EXERCISE DETAILS: Take the lines below from the one with "Qt form src/qt/veil/forms/addressreceive.ui" through the one with "The commit also changes 4 other files." and print only them, exactly. Don't print the pictures.

DATA EXCERPTS:
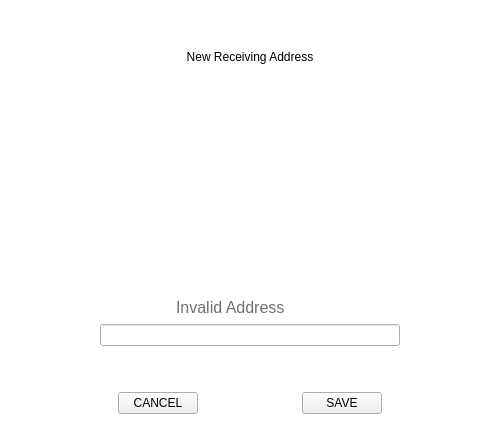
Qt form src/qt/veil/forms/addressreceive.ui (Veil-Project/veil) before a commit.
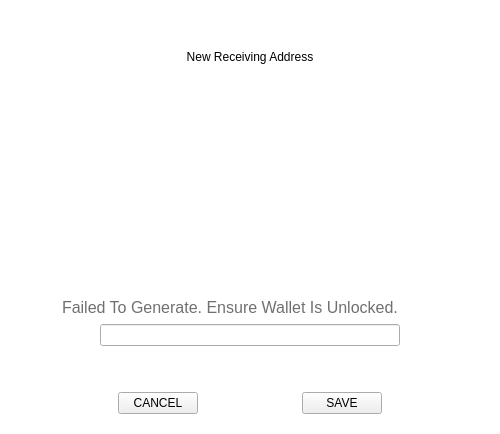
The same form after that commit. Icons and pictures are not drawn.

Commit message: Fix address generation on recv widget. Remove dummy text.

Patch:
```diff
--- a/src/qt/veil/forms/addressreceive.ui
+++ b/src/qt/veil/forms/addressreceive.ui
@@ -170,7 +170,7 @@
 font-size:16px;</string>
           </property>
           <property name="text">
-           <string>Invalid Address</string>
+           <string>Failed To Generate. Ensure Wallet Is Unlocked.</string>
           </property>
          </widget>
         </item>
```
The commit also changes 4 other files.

--

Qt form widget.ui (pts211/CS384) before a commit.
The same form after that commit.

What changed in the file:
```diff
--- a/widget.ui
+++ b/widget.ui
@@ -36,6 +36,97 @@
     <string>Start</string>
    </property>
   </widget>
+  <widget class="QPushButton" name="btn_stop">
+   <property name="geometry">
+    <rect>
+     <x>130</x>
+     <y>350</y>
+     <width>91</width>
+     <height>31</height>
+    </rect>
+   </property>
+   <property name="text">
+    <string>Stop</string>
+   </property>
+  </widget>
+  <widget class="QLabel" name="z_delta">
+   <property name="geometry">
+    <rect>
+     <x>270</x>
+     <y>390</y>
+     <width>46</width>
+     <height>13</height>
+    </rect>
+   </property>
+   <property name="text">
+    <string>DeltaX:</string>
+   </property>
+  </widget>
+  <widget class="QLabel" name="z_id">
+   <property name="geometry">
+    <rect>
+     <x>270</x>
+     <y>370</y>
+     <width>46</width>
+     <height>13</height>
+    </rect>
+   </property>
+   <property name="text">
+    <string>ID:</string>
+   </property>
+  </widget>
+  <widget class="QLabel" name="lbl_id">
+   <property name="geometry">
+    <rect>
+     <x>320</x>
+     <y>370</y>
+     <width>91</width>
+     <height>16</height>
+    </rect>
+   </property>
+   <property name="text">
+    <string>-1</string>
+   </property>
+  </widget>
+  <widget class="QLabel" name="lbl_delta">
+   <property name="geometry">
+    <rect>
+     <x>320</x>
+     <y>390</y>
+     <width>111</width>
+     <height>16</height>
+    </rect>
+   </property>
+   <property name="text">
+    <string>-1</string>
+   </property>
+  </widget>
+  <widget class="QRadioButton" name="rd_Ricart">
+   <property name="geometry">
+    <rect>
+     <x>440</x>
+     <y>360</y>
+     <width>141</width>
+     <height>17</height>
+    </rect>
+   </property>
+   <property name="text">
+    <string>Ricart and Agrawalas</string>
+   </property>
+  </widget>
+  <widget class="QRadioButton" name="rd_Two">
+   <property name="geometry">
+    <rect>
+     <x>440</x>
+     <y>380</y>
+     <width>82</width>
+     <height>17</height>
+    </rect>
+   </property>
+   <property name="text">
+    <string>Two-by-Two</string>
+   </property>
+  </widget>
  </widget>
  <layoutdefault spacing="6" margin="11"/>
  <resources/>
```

==

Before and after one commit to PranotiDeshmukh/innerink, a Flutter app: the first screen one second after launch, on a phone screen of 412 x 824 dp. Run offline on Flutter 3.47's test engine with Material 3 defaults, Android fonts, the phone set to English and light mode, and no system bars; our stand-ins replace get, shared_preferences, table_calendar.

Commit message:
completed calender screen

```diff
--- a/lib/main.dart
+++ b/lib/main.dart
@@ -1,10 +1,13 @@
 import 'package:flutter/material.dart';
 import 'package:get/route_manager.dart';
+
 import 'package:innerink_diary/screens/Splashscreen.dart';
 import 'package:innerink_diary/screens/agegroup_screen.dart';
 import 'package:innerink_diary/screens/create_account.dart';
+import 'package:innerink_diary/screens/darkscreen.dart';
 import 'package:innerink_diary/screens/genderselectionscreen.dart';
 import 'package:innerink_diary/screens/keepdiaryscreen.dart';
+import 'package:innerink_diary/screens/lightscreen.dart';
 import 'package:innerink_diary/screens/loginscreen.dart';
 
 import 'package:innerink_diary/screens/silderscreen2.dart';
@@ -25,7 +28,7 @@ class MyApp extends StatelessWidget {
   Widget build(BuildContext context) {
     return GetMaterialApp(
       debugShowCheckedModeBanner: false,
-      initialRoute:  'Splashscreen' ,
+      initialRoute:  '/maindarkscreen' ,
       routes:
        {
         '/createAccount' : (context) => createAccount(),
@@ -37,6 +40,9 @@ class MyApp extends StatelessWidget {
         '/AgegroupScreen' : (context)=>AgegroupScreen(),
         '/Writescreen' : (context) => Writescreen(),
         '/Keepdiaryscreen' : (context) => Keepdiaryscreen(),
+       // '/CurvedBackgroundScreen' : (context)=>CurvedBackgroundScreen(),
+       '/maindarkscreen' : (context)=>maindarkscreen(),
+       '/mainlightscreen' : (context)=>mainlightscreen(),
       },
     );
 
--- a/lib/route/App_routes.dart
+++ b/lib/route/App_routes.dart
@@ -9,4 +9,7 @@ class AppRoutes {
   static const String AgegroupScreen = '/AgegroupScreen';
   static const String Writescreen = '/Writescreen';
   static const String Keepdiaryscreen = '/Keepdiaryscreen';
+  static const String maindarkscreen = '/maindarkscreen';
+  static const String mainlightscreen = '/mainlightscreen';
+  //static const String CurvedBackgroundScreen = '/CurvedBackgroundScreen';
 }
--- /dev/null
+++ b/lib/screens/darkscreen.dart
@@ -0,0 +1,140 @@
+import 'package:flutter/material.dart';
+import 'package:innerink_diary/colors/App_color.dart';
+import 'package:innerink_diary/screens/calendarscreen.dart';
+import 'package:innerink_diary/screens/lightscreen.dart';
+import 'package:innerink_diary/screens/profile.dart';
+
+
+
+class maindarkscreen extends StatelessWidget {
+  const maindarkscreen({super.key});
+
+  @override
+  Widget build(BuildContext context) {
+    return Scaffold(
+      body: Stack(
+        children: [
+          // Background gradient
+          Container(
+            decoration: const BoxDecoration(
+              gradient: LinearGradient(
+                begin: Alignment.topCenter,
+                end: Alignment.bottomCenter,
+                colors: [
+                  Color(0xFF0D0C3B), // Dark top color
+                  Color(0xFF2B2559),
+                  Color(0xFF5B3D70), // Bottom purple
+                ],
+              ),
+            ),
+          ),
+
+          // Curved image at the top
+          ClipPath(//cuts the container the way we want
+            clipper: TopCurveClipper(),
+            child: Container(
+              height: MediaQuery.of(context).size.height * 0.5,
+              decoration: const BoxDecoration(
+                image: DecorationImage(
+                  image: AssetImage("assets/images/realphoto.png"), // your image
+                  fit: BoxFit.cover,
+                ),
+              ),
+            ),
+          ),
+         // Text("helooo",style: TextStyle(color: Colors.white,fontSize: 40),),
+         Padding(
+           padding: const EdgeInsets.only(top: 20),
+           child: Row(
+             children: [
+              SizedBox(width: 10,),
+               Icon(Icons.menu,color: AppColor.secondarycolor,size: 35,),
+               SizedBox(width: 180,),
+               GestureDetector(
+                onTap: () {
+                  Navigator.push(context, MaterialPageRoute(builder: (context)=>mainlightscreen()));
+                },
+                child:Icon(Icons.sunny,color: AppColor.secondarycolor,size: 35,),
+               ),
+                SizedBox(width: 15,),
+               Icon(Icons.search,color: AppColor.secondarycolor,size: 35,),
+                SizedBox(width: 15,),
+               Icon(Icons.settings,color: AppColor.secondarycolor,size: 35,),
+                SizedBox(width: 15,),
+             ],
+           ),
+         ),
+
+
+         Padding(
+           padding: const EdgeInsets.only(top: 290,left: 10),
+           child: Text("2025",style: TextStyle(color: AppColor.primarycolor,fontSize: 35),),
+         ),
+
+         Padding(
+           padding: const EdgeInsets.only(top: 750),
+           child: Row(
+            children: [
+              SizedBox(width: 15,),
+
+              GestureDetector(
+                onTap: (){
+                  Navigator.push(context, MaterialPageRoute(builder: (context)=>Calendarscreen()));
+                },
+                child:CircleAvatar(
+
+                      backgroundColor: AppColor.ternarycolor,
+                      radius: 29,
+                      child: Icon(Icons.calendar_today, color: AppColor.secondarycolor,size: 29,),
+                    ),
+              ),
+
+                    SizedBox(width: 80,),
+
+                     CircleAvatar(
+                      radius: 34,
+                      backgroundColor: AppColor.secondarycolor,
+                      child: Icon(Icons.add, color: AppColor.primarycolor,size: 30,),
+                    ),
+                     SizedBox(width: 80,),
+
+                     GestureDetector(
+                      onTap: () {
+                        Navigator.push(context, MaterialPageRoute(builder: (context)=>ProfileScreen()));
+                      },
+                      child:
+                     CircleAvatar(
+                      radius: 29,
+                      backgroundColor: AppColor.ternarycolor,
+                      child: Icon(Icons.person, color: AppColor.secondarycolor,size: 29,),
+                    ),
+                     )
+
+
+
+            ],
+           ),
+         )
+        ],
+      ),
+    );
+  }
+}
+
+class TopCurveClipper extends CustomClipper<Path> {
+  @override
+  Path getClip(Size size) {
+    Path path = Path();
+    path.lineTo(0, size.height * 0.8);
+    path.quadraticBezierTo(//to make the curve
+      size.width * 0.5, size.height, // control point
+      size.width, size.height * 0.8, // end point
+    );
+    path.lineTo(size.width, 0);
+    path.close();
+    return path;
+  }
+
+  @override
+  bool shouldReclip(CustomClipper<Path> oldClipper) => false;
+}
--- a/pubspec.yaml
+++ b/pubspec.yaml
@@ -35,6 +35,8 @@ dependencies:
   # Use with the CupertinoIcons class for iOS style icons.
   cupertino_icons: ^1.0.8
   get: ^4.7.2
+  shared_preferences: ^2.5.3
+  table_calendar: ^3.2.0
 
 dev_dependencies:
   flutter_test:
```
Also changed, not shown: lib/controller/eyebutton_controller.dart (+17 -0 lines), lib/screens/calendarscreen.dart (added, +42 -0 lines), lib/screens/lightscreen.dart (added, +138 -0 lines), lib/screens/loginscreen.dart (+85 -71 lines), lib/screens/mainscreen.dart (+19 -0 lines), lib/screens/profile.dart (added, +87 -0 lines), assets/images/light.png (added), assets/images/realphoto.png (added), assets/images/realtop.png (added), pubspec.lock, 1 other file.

EXERCISE SOLUTION:
Qt form src/qt/veil/forms/addressreceive.ui (Veil-Project/veil) before a commit.
The same form after that commit. Icons and pictures are not drawn.

Commit message: Fix address generation on recv widget. Remove dummy text.

Patch:
```diff
--- a/src/qt/veil/forms/addressreceive.ui
+++ b/src/qt/veil/forms/addressreceive.ui
@@ -170,7 +170,7 @@
 font-size:16px;</string>
           </property>
           <property name="text">
-           <string>Invalid Address</string>
+           <string>Failed To Generate. Ensure Wallet Is Unlocked.</string>
           </property>
          </widget>
         </item>
```
The commit also changes 4 other files.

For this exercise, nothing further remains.